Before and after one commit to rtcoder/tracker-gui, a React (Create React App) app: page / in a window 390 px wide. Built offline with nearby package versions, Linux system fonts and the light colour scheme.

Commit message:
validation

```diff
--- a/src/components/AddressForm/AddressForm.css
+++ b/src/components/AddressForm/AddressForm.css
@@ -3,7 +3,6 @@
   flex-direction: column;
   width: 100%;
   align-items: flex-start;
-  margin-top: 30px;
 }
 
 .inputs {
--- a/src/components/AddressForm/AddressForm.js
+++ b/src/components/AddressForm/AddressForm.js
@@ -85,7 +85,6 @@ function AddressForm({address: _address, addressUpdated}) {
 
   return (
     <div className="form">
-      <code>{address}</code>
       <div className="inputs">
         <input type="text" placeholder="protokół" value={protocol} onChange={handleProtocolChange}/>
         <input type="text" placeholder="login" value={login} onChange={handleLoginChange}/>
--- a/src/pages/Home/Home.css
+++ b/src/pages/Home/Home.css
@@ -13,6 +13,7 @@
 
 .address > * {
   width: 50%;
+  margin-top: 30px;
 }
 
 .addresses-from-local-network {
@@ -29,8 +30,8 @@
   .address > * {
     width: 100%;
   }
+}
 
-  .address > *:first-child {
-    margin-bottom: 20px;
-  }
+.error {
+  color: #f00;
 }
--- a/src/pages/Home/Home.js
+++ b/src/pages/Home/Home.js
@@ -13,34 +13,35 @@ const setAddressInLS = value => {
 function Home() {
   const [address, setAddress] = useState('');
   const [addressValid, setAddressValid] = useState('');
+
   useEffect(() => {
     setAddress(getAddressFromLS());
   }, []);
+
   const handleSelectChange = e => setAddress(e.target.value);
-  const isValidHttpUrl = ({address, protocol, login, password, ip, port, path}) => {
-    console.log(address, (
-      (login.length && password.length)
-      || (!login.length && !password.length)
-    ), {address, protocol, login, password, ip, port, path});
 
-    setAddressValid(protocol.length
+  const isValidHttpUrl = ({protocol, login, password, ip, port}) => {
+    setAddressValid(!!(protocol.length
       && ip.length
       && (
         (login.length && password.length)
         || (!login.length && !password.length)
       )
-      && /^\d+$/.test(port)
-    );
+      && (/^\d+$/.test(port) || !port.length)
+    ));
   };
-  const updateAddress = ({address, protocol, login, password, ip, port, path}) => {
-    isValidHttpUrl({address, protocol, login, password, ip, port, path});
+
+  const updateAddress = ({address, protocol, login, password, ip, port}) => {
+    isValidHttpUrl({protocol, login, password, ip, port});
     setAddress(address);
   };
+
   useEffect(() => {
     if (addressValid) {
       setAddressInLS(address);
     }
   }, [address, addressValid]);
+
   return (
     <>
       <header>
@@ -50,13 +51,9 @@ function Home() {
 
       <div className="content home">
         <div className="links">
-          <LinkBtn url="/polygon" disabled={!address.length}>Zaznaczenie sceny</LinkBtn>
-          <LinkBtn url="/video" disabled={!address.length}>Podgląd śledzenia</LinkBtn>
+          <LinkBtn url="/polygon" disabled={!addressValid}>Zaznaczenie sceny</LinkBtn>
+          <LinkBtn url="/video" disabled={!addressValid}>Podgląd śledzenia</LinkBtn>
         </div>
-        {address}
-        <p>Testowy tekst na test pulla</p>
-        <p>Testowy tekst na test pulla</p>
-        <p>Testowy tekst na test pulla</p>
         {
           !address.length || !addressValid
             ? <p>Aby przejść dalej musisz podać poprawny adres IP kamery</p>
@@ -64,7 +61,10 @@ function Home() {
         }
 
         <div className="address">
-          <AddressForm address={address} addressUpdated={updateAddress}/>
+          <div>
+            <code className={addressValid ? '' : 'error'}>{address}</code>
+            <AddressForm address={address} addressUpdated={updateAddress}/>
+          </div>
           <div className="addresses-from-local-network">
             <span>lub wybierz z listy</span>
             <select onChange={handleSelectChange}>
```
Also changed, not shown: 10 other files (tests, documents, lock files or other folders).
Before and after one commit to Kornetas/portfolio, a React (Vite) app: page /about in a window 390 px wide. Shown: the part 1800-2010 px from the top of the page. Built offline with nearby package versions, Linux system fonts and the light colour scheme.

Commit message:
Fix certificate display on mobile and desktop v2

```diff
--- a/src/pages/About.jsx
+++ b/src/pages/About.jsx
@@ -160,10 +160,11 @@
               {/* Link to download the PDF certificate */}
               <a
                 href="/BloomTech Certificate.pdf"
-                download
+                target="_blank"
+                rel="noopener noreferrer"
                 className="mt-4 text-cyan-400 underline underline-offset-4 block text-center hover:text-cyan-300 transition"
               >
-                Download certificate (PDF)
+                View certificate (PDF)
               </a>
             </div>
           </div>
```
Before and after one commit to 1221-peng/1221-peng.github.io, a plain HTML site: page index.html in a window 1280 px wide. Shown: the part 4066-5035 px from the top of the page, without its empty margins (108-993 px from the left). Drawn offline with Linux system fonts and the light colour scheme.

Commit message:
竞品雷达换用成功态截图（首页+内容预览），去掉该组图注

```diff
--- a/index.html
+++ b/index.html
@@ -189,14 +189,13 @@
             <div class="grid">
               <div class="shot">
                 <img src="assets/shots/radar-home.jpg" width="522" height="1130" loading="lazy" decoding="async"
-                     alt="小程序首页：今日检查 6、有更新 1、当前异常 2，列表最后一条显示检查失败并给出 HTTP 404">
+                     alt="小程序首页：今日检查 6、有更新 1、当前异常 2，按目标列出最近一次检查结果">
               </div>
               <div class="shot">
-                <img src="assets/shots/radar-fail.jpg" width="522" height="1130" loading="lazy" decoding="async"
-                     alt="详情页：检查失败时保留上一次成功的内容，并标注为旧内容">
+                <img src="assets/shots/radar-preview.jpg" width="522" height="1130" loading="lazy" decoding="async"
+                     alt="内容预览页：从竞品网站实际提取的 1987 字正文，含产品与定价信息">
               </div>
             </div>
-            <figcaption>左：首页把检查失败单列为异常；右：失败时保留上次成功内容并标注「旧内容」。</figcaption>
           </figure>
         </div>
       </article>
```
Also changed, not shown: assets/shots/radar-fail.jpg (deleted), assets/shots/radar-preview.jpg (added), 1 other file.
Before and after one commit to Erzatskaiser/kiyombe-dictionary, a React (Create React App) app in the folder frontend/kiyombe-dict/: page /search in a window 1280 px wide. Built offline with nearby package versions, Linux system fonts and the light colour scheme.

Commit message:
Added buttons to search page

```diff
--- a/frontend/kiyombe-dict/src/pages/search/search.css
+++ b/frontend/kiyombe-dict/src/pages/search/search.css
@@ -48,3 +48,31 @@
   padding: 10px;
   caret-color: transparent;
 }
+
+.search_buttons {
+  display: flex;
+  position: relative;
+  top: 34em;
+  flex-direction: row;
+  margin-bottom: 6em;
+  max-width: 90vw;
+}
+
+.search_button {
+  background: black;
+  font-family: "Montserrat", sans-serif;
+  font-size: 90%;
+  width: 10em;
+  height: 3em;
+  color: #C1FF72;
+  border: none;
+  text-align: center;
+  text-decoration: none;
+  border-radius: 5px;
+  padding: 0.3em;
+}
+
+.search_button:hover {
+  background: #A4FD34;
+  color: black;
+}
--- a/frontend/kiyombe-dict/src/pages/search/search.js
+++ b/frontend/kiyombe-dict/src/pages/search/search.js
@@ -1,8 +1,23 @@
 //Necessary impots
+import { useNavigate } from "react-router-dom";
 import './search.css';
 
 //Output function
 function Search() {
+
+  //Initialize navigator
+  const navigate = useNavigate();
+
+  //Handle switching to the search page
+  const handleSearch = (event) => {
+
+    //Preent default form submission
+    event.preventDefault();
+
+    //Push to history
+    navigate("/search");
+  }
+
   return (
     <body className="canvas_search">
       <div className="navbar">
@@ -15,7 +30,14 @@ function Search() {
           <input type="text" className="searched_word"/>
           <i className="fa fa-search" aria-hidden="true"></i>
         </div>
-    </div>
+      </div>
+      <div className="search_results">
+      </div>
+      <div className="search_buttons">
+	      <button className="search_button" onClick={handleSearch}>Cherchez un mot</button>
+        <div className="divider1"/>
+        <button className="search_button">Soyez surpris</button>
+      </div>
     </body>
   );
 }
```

* _To do_:
Working from the material above, tally how many lines hold the string "login". The number is all that is needed.

* _Task response_:
12